» What you are asked to do: Copying task for the records below: reproduce each one exactly and drop the pictures.

═══ Listed records

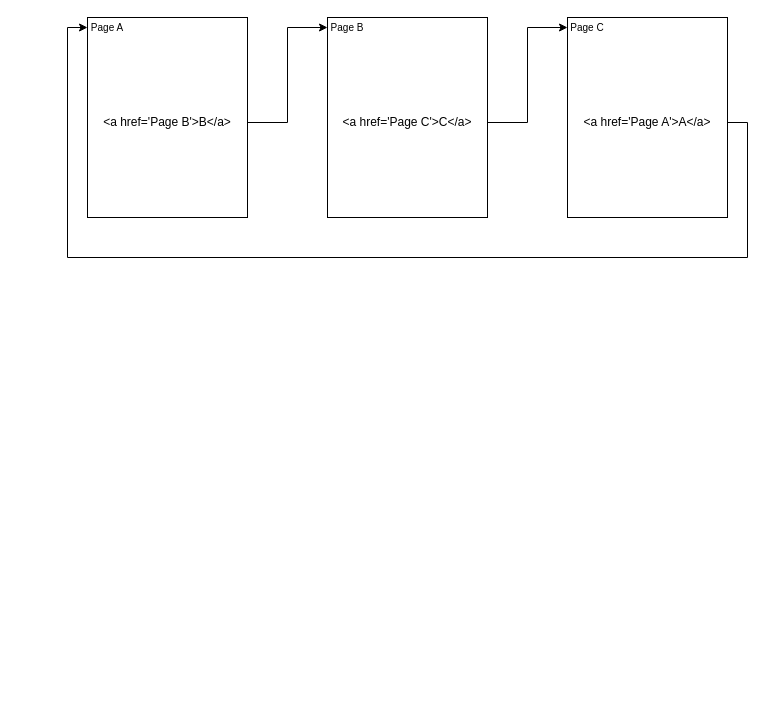
VisableHarry/seo-drawio keeps this draw.io diagram as drawio/internal_links1225.drawio. Above is the earlier version. Source tidied: cells renumbered, new cells numbered last; positions are measured from the earlier drawing's top-left corner, leaving out a move shared by most shapes. Both pictures are drawn from the tidied source at 100%, with x=0, y=0 at pixel (67, 17).
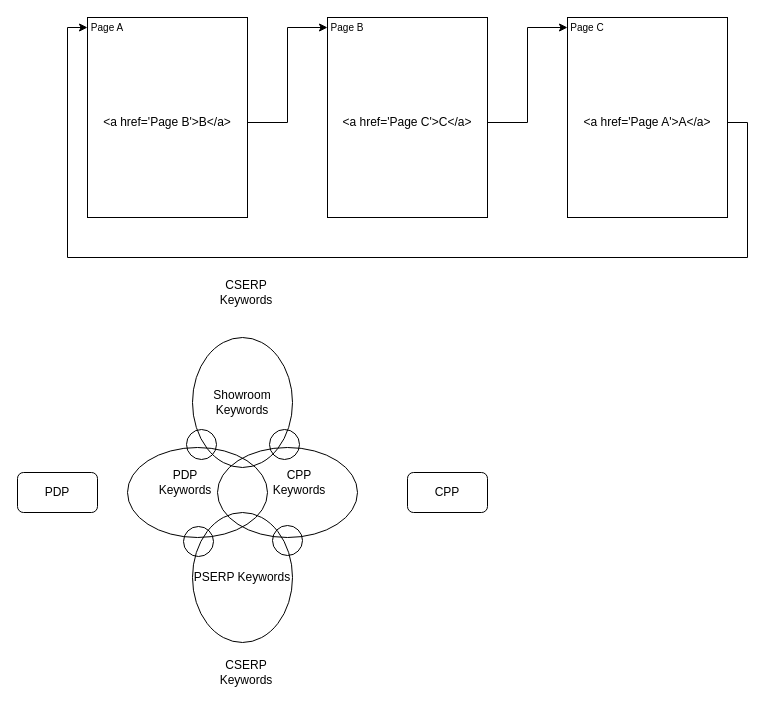
The same page after the edit.

Diff of the diagram source:
```diff
@@
+    <mxCell id="14" value="PDP" style="rounded=1;whiteSpace=wrap;html=1;" parent="1" vertex="1">
+      <mxGeometry x="-50" y="455" width="80" height="40" as="geometry" />
+    </mxCell>
+    <mxCell id="15" value="CPP" style="rounded=1;whiteSpace=wrap;html=1;" parent="1" vertex="1">
+      <mxGeometry x="340" y="455" width="80" height="40" as="geometry" />
+    </mxCell>
+    <mxCell id="16" value="PSERP Keywords" style="ellipse;whiteSpace=wrap;html=1;fillColor=none;" parent="1" vertex="1">
+      <mxGeometry x="125" y="495" width="100" height="130" as="geometry" />
+    </mxCell>
+    <mxCell id="17" value="Showroom Keywords" style="ellipse;whiteSpace=wrap;html=1;fillColor=none;" parent="1" vertex="1">
+      <mxGeometry x="125" y="320" width="100" height="130" as="geometry" />
+    </mxCell>
+    <mxCell id="18" style="ellipse;whiteSpace=wrap;html=1;fillColor=none;" parent="1" vertex="1">
+      <mxGeometry x="202" y="412" width="30" height="30" as="geometry" />
+    </mxCell>
+    <mxCell id="19" style="ellipse;whiteSpace=wrap;html=1;fillColor=none;align=left;" parent="1" vertex="1">
+      <mxGeometry x="60" y="430" width="140" height="90" as="geometry" />
+    </mxCell>
+    <mxCell id="20" style="ellipse;whiteSpace=wrap;html=1;fillColor=none;align=right;" parent="1" vertex="1">
+      <mxGeometry x="150" y="430" width="140" height="90" as="geometry" />
+    </mxCell>
+    <mxCell id="21" value="PDP Keywords" style="text;html=1;align=center;verticalAlign=middle;whiteSpace=wrap;rounded=0;" parent="1" vertex="1">
+      <mxGeometry x="86" y="450" width="64" height="30" as="geometry" />
+    </mxCell>
+    <mxCell id="22" value="CPP Keywords" style="text;html=1;align=center;verticalAlign=middle;whiteSpace=wrap;rounded=0;" parent="1" vertex="1">
+      <mxGeometry x="200" y="450" width="64" height="30" as="geometry" />
+    </mxCell>
+    <mxCell id="23" style="ellipse;whiteSpace=wrap;html=1;fillColor=none;" parent="1" vertex="1">
+      <mxGeometry x="205" y="508" width="30" height="30" as="geometry" />
+    </mxCell>
+    <mxCell id="24" style="ellipse;whiteSpace=wrap;html=1;fillColor=none;" parent="1" vertex="1">
+      <mxGeometry x="119" y="412" width="30" height="30" as="geometry" />
+    </mxCell>
+    <mxCell id="25" style="ellipse;whiteSpace=wrap;html=1;fillColor=none;" parent="1" vertex="1">
+      <mxGeometry x="116" y="509" width="30" height="30" as="geometry" />
+    </mxCell>
+    <mxCell id="26" value="CSERP Keywords" style="text;html=1;align=center;verticalAlign=middle;whiteSpace=wrap;rounded=0;" parent="1" vertex="1">
+      <mxGeometry x="149" y="640" width="60" height="30" as="geometry" />
+    </mxCell>
+    <mxCell id="27" value="CSERP Keywords" style="text;html=1;align=center;verticalAlign=middle;whiteSpace=wrap;rounded=0;" parent="1" vertex="1">
+      <mxGeometry x="149" y="260" width="60" height="30" as="geometry" />
+    </mxCell>
```
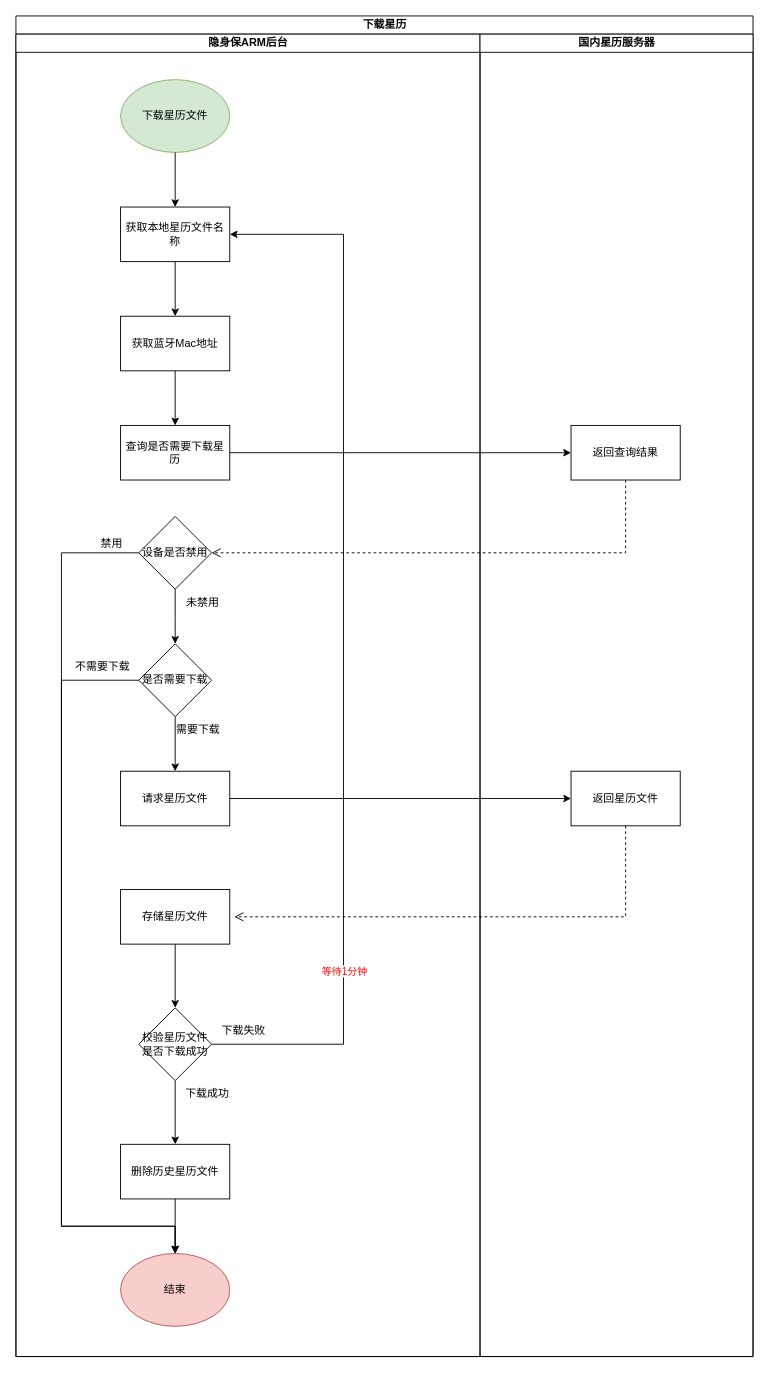
Above: page "下载星历文件" (26 of 27) of 隐身保arm版-业务流程-V1.0-20221028-1.drawio in kyphoon/ysb_drawio_tree (draw.io), before the change. Source tidied: cells renumbered, new cells numbered last; positions are measured from the earlier drawing's top-left corner, leaving out a move shared by most shapes. Both pictures are drawn from the tidied source at 91%, with x=0, y=0 at pixel (15, 15).
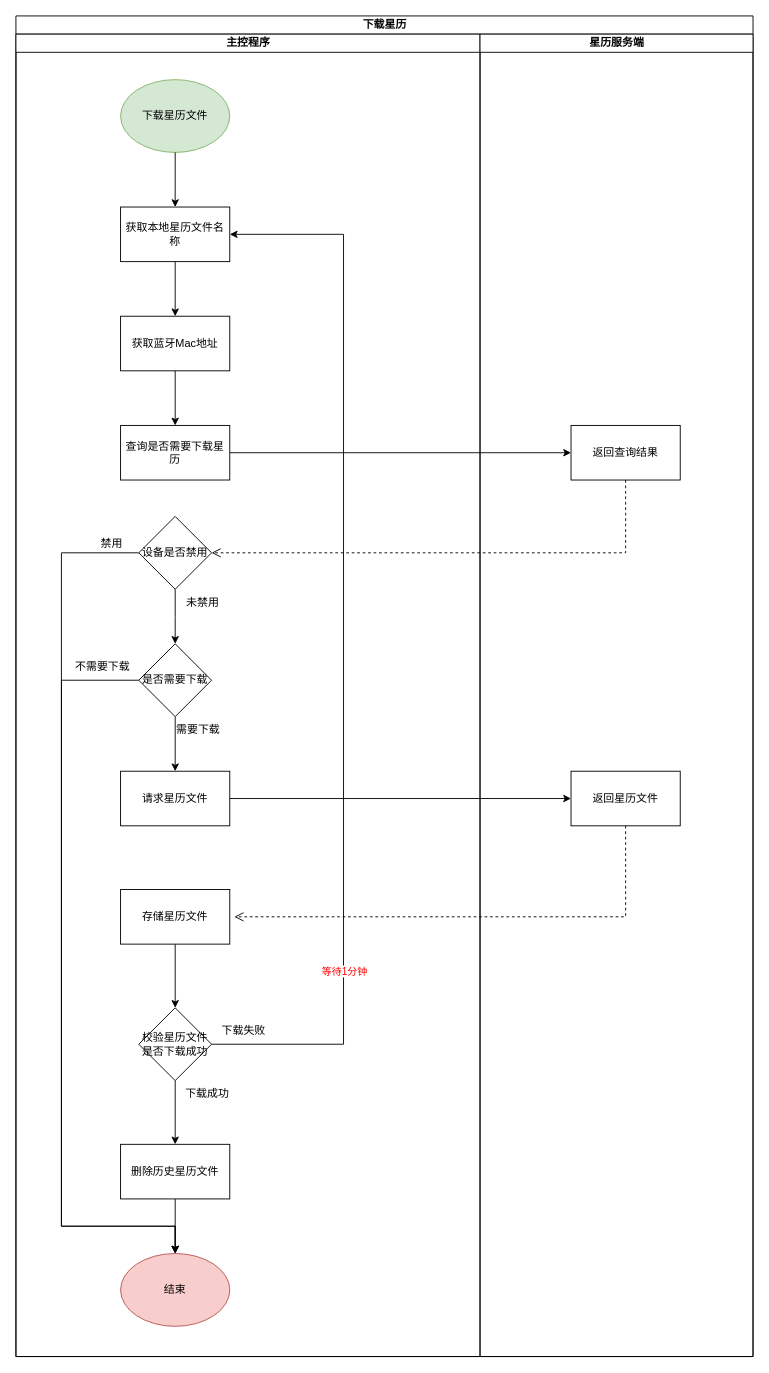
The same page after the edit.

Unchanged cells that the change refers to:
```xml
<mxCell id="2" value="下载星历" style="swimlane;startSize=20;html=1;" parent="1" vertex="1">
  <mxGeometry width="810" height="1473.2" as="geometry" />
</mxCell>
```

Diff of the diagram source:
```diff
@@
-    <mxCell id="3" value="隐身保ARM后台" style="swimlane;startSize=20;html=1;" parent="2" vertex="1">
+    <mxCell id="3" value="主控程序" style="swimlane;startSize=20;html=1;" parent="2" vertex="1">
       <mxGeometry y="20" width="510" height="1453.2" as="geometry" />
     </mxCell>
@@
-    <mxCell id="33" value="国内星历服务器" style="swimlane;startSize=20;html=1;" parent="2" vertex="1">
+    <mxCell id="33" value="星历服务端" style="swimlane;startSize=20;html=1;" parent="2" vertex="1">
       <mxGeometry x="510" y="20" width="300" height="1453.2" as="geometry" />
     </mxCell>
```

══════

» Exercise output:
VisableHarry/seo-drawio keeps this draw.io diagram as drawio/internal_links1225.drawio. Above is the earlier version. Source tidied: cells renumbered, new cells numbered last; positions are measured from the earlier drawing's top-left corner, leaving out a move shared by most shapes. Both pictures are drawn from the tidied source at 100%, with x=0, y=0 at pixel (67, 17).
The same page after the edit.

Diff of the diagram source:
```diff
@@
+    <mxCell id="14" value="PDP" style="rounded=1;whiteSpace=wrap;html=1;" parent="1" vertex="1">
+      <mxGeometry x="-50" y="455" width="80" height="40" as="geometry" />
+    </mxCell>
+    <mxCell id="15" value="CPP" style="rounded=1;whiteSpace=wrap;html=1;" parent="1" vertex="1">
+      <mxGeometry x="340" y="455" width="80" height="40" as="geometry" />
+    </mxCell>
+    <mxCell id="16" value="PSERP Keywords" style="ellipse;whiteSpace=wrap;html=1;fillColor=none;" parent="1" vertex="1">
+      <mxGeometry x="125" y="495" width="100" height="130" as="geometry" />
+    </mxCell>
+    <mxCell id="17" value="Showroom Keywords" style="ellipse;whiteSpace=wrap;html=1;fillColor=none;" parent="1" vertex="1">
+      <mxGeometry x="125" y="320" width="100" height="130" as="geometry" />
+    </mxCell>
+    <mxCell id="18" style="ellipse;whiteSpace=wrap;html=1;fillColor=none;" parent="1" vertex="1">
+      <mxGeometry x="202" y="412" width="30" height="30" as="geometry" />
+    </mxCell>
+    <mxCell id="19" style="ellipse;whiteSpace=wrap;html=1;fillColor=none;align=left;" parent="1" vertex="1">
+      <mxGeometry x="60" y="430" width="140" height="90" as="geometry" />
+    </mxCell>
+    <mxCell id="20" style="ellipse;whiteSpace=wrap;html=1;fillColor=none;align=right;" parent="1" vertex="1">
+      <mxGeometry x="150" y="430" width="140" height="90" as="geometry" />
+    </mxCell>
+    <mxCell id="21" value="PDP Keywords" style="text;html=1;align=center;verticalAlign=middle;whiteSpace=wrap;rounded=0;" parent="1" vertex="1">
+      <mxGeometry x="86" y="450" width="64" height="30" as="geometry" />
+    </mxCell>
+    <mxCell id="22" value="CPP Keywords" style="text;html=1;align=center;verticalAlign=middle;whiteSpace=wrap;rounded=0;" parent="1" vertex="1">
+      <mxGeometry x="200" y="450" width="64" height="30" as="geometry" />
+    </mxCell>
+    <mxCell id="23" style="ellipse;whiteSpace=wrap;html=1;fillColor=none;" parent="1" vertex="1">
+      <mxGeometry x="205" y="508" width="30" height="30" as="geometry" />
+    </mxCell>
+    <mxCell id="24" style="ellipse;whiteSpace=wrap;html=1;fillColor=none;" parent="1" vertex="1">
+      <mxGeometry x="119" y="412" width="30" height="30" as="geometry" />
+    </mxCell>
+    <mxCell id="25" style="ellipse;whiteSpace=wrap;html=1;fillColor=none;" parent="1" vertex="1">
+      <mxGeometry x="116" y="509" width="30" height="30" as="geometry" />
+    </mxCell>
+    <mxCell id="26" value="CSERP Keywords" style="text;html=1;align=center;verticalAlign=middle;whiteSpace=wrap;rounded=0;" parent="1" vertex="1">
+      <mxGeometry x="149" y="640" width="60" height="30" as="geometry" />
+    </mxCell>
+    <mxCell id="27" value="CSERP Keywords" style="text;html=1;align=center;verticalAlign=middle;whiteSpace=wrap;rounded=0;" parent="1" vertex="1">
+      <mxGeometry x="149" y="260" width="60" height="30" as="geometry" />
+    </mxCell>
```
Above: page "下载星历文件" (26 of 27) of 隐身保arm版-业务流程-V1.0-20221028-1.drawio in kyphoon/ysb_drawio_tree (draw.io), before the change. Source tidied: cells renumbered, new cells numbered last; positions are measured from the earlier drawing's top-left corner, leaving out a move shared by most shapes. Both pictures are drawn from the tidied source at 91%, with x=0, y=0 at pixel (15, 15).
The same page after the edit.

Unchanged cells that the change refers to:
```xml
<mxCell id="2" value="下载星历" style="swimlane;startSize=20;html=1;" parent="1" vertex="1">
  <mxGeometry width="810" height="1473.2" as="geometry" />
</mxCell>
```

Diff of the diagram source:
```diff
@@
-    <mxCell id="3" value="隐身保ARM后台" style="swimlane;startSize=20;html=1;" parent="2" vertex="1">
+    <mxCell id="3" value="主控程序" style="swimlane;startSize=20;html=1;" parent="2" vertex="1">
       <mxGeometry y="20" width="510" height="1453.2" as="geometry" />
     </mxCell>
@@
-    <mxCell id="33" value="国内星历服务器" style="swimlane;startSize=20;html=1;" parent="2" vertex="1">
+    <mxCell id="33" value="星历服务端" style="swimlane;startSize=20;html=1;" parent="2" vertex="1">
       <mxGeometry x="510" y="20" width="300" height="1453.2" as="geometry" />
     </mxCell>
```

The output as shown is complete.